What you need to do>
A complete response lists each line of the data below that includes the word "isAdmin".

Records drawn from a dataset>
****************************************
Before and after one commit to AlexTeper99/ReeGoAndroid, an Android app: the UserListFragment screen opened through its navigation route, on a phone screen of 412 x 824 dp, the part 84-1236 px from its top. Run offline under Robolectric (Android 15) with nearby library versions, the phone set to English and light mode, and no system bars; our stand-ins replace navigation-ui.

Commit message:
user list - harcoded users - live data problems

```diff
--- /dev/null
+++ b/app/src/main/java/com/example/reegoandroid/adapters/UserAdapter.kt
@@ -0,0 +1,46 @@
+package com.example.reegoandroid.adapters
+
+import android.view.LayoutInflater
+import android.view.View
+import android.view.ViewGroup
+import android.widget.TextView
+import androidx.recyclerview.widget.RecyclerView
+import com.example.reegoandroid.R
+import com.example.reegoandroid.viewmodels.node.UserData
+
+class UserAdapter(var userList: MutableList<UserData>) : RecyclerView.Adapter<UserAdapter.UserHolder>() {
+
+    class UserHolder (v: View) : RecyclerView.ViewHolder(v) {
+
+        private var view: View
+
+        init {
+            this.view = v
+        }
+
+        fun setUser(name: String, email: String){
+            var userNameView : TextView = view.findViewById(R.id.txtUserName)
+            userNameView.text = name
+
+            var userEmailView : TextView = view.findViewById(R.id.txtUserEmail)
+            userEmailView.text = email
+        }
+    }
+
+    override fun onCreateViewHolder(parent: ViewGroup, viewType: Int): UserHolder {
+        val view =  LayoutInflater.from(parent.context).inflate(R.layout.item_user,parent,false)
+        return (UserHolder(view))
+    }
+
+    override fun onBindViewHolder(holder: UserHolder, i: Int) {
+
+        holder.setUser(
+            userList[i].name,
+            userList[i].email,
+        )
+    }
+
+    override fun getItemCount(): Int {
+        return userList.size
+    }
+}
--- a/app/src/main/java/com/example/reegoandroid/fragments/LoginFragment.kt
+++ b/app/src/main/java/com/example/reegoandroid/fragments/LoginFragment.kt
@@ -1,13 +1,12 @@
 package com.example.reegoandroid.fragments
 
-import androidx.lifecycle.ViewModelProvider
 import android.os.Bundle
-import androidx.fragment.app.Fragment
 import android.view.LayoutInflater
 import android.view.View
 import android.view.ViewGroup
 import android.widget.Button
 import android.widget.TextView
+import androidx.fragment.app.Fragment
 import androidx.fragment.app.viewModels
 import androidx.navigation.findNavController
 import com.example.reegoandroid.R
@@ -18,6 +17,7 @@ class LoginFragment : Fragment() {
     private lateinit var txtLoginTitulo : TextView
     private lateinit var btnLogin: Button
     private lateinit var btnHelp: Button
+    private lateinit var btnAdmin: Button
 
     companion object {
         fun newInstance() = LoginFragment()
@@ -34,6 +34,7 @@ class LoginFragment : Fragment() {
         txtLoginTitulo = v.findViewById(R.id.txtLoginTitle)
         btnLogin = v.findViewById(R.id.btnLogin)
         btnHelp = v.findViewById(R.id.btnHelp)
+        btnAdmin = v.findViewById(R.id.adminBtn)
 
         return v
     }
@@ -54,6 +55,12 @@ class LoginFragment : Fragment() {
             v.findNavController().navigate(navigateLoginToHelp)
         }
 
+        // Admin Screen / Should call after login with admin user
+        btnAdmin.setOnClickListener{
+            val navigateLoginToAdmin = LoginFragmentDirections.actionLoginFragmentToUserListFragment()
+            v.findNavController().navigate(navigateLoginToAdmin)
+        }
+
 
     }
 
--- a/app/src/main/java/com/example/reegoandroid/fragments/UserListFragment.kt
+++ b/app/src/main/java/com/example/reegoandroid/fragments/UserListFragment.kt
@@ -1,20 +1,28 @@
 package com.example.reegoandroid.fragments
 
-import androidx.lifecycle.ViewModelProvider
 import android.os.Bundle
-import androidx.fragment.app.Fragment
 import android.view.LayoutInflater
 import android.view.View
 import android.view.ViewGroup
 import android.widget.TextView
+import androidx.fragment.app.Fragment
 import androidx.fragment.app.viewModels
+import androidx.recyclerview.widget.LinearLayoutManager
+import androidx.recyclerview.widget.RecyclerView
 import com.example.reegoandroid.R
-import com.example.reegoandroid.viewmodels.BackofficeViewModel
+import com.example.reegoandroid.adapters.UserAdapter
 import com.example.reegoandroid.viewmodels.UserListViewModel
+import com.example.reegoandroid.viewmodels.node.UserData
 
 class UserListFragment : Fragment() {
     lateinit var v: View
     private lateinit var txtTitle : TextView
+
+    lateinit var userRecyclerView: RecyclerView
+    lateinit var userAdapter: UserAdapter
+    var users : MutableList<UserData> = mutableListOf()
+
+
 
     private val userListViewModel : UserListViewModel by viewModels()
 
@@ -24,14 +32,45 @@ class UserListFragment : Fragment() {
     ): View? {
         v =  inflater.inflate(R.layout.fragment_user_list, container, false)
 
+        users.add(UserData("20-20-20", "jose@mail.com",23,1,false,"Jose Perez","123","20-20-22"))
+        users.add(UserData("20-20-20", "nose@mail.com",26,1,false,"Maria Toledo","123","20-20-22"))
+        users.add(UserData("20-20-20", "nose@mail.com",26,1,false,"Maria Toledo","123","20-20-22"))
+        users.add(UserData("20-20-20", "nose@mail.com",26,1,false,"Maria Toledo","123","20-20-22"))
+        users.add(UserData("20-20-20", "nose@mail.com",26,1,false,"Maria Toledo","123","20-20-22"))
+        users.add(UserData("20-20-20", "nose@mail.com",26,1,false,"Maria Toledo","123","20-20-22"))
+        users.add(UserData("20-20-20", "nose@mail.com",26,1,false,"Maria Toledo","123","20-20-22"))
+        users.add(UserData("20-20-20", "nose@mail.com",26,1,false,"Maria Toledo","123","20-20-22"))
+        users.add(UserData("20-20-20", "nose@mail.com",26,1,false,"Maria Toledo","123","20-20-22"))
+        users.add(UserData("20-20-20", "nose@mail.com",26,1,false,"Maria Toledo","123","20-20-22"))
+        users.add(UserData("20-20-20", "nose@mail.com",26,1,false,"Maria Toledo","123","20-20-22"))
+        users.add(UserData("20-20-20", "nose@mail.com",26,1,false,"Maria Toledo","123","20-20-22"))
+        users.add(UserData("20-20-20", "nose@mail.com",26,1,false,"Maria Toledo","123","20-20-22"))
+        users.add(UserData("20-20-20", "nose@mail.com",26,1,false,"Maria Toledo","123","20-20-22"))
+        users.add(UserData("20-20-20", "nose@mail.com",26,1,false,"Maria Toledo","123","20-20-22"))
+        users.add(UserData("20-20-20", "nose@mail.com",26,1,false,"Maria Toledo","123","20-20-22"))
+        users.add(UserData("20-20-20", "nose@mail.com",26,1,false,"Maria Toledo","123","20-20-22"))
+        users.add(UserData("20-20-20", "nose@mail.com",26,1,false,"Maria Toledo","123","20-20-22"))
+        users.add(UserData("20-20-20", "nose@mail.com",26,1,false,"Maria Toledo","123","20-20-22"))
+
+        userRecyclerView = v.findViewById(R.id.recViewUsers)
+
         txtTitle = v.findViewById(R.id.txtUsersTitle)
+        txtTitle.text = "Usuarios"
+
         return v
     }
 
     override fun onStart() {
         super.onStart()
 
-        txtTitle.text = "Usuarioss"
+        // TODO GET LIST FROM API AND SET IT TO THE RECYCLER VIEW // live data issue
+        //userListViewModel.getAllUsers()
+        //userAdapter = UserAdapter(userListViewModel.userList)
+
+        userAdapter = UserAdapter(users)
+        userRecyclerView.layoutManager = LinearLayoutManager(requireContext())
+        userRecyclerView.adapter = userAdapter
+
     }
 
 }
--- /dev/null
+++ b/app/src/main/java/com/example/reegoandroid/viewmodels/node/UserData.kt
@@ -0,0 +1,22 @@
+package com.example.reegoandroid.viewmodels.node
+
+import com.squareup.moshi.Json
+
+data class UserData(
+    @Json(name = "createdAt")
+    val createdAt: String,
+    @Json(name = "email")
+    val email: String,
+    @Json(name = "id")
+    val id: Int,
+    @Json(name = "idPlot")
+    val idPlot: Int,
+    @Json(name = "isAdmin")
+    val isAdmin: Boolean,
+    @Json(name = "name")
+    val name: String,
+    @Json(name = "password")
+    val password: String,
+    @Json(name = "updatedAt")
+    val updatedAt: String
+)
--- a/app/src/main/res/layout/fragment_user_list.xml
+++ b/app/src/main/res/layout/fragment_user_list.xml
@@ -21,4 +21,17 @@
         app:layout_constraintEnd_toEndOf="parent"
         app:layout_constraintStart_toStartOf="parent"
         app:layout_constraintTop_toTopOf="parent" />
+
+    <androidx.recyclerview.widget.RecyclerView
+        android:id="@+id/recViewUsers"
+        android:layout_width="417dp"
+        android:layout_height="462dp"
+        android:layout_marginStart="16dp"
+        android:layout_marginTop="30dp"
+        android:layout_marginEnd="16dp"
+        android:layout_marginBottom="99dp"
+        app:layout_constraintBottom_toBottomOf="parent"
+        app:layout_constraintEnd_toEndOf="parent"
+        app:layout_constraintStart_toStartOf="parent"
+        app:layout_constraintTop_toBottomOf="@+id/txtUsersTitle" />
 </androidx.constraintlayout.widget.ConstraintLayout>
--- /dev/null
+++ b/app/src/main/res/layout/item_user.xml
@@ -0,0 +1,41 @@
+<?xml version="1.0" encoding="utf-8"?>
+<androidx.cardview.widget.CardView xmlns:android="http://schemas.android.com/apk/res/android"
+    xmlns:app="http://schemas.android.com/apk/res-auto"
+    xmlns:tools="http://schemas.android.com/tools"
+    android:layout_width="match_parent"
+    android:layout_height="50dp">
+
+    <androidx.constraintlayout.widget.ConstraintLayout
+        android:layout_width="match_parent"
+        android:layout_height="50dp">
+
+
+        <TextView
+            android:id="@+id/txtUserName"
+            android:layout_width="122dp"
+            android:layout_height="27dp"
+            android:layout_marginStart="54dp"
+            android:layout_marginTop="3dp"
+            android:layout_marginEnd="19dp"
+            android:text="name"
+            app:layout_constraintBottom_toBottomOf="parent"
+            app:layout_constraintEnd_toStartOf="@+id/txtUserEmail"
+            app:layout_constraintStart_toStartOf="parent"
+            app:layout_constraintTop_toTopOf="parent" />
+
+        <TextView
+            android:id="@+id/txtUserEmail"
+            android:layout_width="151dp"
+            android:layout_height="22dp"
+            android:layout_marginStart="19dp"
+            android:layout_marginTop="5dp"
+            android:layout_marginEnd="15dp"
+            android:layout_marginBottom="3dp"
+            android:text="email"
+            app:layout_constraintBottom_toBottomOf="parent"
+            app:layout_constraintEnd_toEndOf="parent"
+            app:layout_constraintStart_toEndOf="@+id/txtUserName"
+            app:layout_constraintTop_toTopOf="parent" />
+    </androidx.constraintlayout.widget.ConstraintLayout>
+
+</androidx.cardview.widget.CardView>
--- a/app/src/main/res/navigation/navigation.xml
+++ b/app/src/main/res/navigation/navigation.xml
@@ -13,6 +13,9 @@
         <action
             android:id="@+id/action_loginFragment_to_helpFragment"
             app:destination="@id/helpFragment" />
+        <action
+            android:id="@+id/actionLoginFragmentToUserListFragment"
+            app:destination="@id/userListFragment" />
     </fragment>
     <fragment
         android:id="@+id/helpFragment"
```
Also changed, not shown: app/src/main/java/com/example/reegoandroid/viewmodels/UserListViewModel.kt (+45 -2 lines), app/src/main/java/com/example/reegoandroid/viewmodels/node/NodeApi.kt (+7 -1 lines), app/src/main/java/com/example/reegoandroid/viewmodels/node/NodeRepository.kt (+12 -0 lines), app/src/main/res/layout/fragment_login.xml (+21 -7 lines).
****************************************
Output for this task>
+    @Json(name = "isAdmin")
+    val isAdmin: Boolean,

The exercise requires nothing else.